Israel has sent emergency aid to Cameroon to help it combat the outbreak of avian influenza which has spread swiftly throughout the country, paralyzing the poultry industry, jeopardizing the livelihood of many and causing great harm to the economy.

The Israeli aid was presented in a formal ceremony in Yaoundé on Wednesday.

The outbreak in the West African country was first discovered three months ago. Despite the swift reaction of Cameroon’s government, the epidemic spread rapidly throughout the country, causing grave harm to the country’s economy and jeopardizing the livelihood of many people dependent on the poultry industry.

MASHAV, Israel’s Agency for International Development Cooperation, the body responsible for coordinating the Israel’s official global humanitarian assistance program, together with Israel’s Ministry of Agriculture organized an initial Israeli aid shipment consisting of 200 protective suits.

The protective gear was presented to the government at an official ceremony that took place at the central veterinarian laboratory in Yaoundé in the presence of Dr. Taiga, the Minister of Livestock, Fisheries and Animal Industries, the United Nations’ Food and Agriculture Organization (FAO) representative Mai Moussa Abari and other officials.

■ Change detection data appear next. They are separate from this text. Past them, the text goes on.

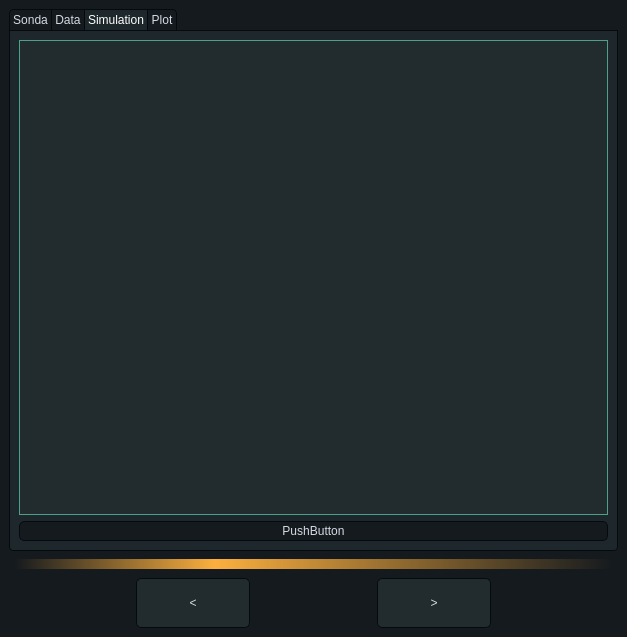
Before: the Qt Designer form gui/src/mainwindow.ui in MikeMakes/OceanHackaton2021_GUI, drawn with Qt 5.
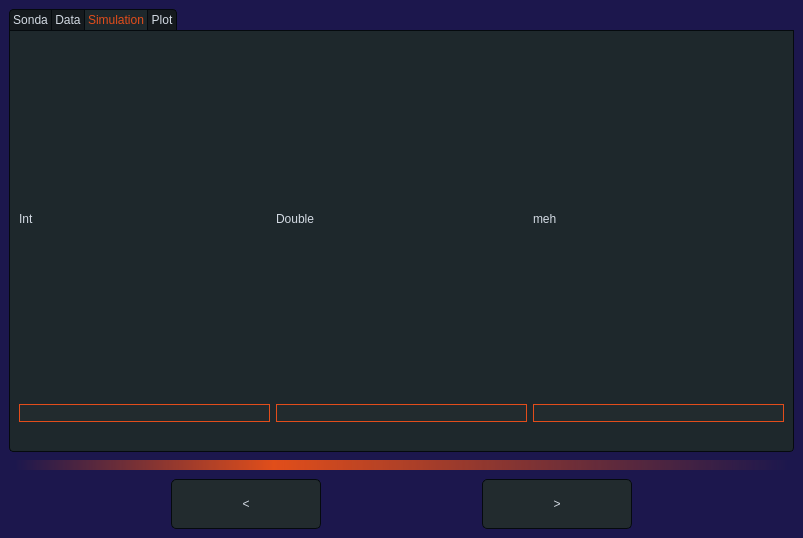
After: the same form once the commit is applied. The open tabs and pages were chosen to show the change. Custom widgets are drawn as their Qt base class.

Commit message: visual style and color indicator

Patch:
```diff
--- a/gui/src/mainwindow.ui
+++ b/gui/src/mainwindow.ui
@@ -6,8 +6,8 @@
    <rect>
     <x>0</x>
     <y>0</y>
-    <width>627</width>
-    <height>637</height>
+    <width>803</width>
+    <height>538</height>
    </rect>
   </property>
   <property name="windowTitle">
@@ -22,22 +22,22 @@
 Available at: https://github.com/GTRONICK/QSS/blob/master/ManjaroMix.qss
 */
 QMainWindow {
-	background-color:#151a1e;
+	background-color:#1c174d;
 }
 QCalendar {
-	background-color: #151a1e;
+	background-color: #1c174d;
 }
 QTextEdit {
 	border-width: 1px;
 	border-style: solid;
-	border-color: #4fa08b;
+	border-color: #e24d1b;
 	background-color: #222b2e;
 	color: #d3dae3;
 }
 QPlainTextEdit {
 	border-width: 1px;
 	border-style: solid;
-	border-color: #4fa08b;
+	border-color: #e24d1b;
 	background-color: #222b2e;
 	color: #d3dae3;
 }
@@ -51,7 +51,7 @@
 	border-radius: 5px;
 	color: #d3dae3;
 	padding: 2px;
-	background-color: rgb(255,255,255);
+	background-color: #1c174d;
 }
 QToolButton:hover{
 	border-style: solid;
@@ -128,7 +128,7 @@
 QLineEdit {
 	border-width: 1px;
 	border-style: solid;
-	border-color: #4fa08b;
+	border-color: #e24d1b;
 	background-color: #222b2e;
 	color: #d3dae3;
 }
@@ -236,7 +236,7 @@
 	border-top-color: #050a0e;
 	border-left-color: #050a0e;
 	border-bottom-color: #050a0e;
-	color: #FFFFFF;
+	color: #e24d1b;
 	padding: 3px;
 	margin-left:0px;
 	background-color: #1e282c;
@@ -251,7 +251,7 @@
 	border-top-color: #050a0e;
 	border-left-color: #050a0e;
 	border-bottom-color: #050a0e;
-	color: #FFFFFF;
+	color: #e24d1b;
 	padding: 3px;
 	margin-left:0px;
 	background-color: #1e282c;
@@ -369,7 +369,7 @@
 	background-color: #222b2e;
 	border-width: 1px;
 	border-style: solid;
-	border-color: #4fa08b;
+	border-color: #e24d1b;
 }
 
 QDial {
@@ -680,8 +680,12 @@
        <layout class="QGridLayout" name="gridLayout_4">
         <item row="0" column="0">
          <layout class="QGridLayout" name="gridLayout_2">
-          <item row="0" column="0" colspan="5">
-           <widget class="QTextBrowser" name="textBrowser"/>
+          <item row="0" column="3">
+           <widget class="QPushButton" name="pushButton_2">
+            <property name="text">
+             <string>Conectar</string>
+            </property>
+           </widget>
           </item>
           <item row="1" column="2">
            <widget class="QCommandLinkButton" name="commandLinkButton">
@@ -761,20 +765,82 @@
         <string>Simulation</string>
        </attribute>
        <layout class="QGridLayout" name="gridLayout">
-        <item row="0" column="0">
-         <layout class="QGridLayout" name="gridLayout_7">
-          <item row="0" column="0" colspan="2">
-           <widget class="QTextBrowser" name="textBrowser_Data_2"/>
-          </item>
-         </layout>
+        <item row="2" column="0">
+         <widget class="QLineEdit" name="lineEditInt">
+          <property name="sizePolicy">
+           <sizepolicy hsizetype="Expanding" vsizetype="Fixed">
+            <horstretch>0</horstretch>
+            <verstretch>0</verstretch>
+           </sizepolicy>
+          </property>
+         </widget>
+        </item>
+        <item row="1" column="2">
+         <widget class="QLabel" name="label_3">
+          <property name="text">
+           <string>meh</string>
+          </property>
+         </widget>
+        </item>
+        <item row="1" column="1">
+         <widget class="QLabel" name="label_4">
+          <property name="text">
+           <string>Double</string>
+          </property>
+         </widget>
+        </item>
+        <item row="3" column="0">
+         <spacer name="horizontalSpacer_6">
+          <property name="orientation">
+           <enum>Qt::Horizontal</enum>
+          </property>
+          <property name="sizeHint" stdset="0">
+           <size>
+            <width>40</width>
+            <height>20</height>
+           </size>
+          </property>
+         </spacer>
+        </item>
+        <item row="3" column="1">
+         <spacer name="horizontalSpacer_7">
+          <property name="orientation">
+           <enum>Qt::Horizontal</enum>
+          </property>
+          <property name="sizeHint" stdset="0">
+           <size>
+            <width>40</width>
+            <height>20</height>
+           </size>
+          </property>
+         </spacer>
+        </item>
+        <item row="3" column="2">
+         <spacer name="horizontalSpacer_8">
+          <property name="orientation">
+           <enum>Qt::Horizontal</enum>
+          </property>
+          <property name="sizeHint" stdset="0">
+           <size>
+            <width>40</width>
+            <height>20</height>
+           </size>
+          </property>
+         </spacer>
         </item>
         <item row="1" column="0">
-         <widget class="QPushButton" name="pushButton_2">
+         <widget class="QLabel" name="label_2">
           <property name="text">
-           <string>PushButton</string>
+           <string>Int</string>
           </property>
          </widget>
         </item>
+        <item row="2" column="1">
+         <widget class="QLineEdit" name="lineEditDouble"/>
+        </item>
+        <item row="2" column="2">
+         <widget class="QLineEdit" name="lineEditString"/>
+        </item>
        </layout>
       </widget>
       <widget class="QWidget" name="tabPlot">
@@ -833,10 +899,10 @@
 	border-radius: 1px;
 }
 QSlider::add-page:horizontal {
-    background: qlineargradient(spread:pad, x1:0, y1:0, x2:1, y2:0, stop:0 rgb(252, 175, 62), stop:1 rgba(255, 255, 255, 0));
+    background: qlineargradient(spread:pad, x1:0, y1:0, x2:1, y2:0, stop:0 rgb(225, 78, 26), stop:1 rgba(255, 255, 255, 0));
 }
 QSlider::sub-page:horizontal {
-    background-color: qlineargradient(spread:pad, x1:0, y1:0, x2:1, y2:0, stop:0 rgba(255, 255, 255, 0), stop:1 rgb(252, 175, 62));
+    background-color: qlineargradient(spread:pad, x1:0, y1:0, x2:1, y2:0, stop:0 rgba(255, 255, 255, 0), stop:1 rgb(225, 78, 26));
 }
 </string>
       </property>
@@ -860,6 +926,14 @@
    </layout>
   </widget>
  </widget>
+ <customwidgets>
+  <customwidget>
+   <class>colorIndicator</class>
+   <extends>QWidget</extends>
+   <header>colorindicator.h</header>
+   <container>1</container>
+  </customwidget>
+ </customwidgets>
  <resources/>
  <connections>
   <connection>
```
Left out of the diff: 80 changed lines with no effect on the pictures. The commit also changes 10 other files.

Speaking at the ceremony, Israeli Ambassador Ran Gidor stressed that this was preliminary emergency aid, and that once the epidemic is obliterated, Israel will be pleased to provide assistance and guidance in the rehabilitation of the poultry industry in the country.

Israel has a proud history of leading humanitarian, medical and logistical assistance to countries in distress around the world, including, for example, tornado victims in Oklahoma, typhoon refugees of storms in the Philippines and earthquake victims in Haiti and Nepal. The Jewish state was most recently active in sending relief to flood victims in Myanmar.

Along the years, Israel has sent humanitarian relief and assistance to more than 140 countries, saving a great number of lives.

By: Aryeh Savir, World Israel News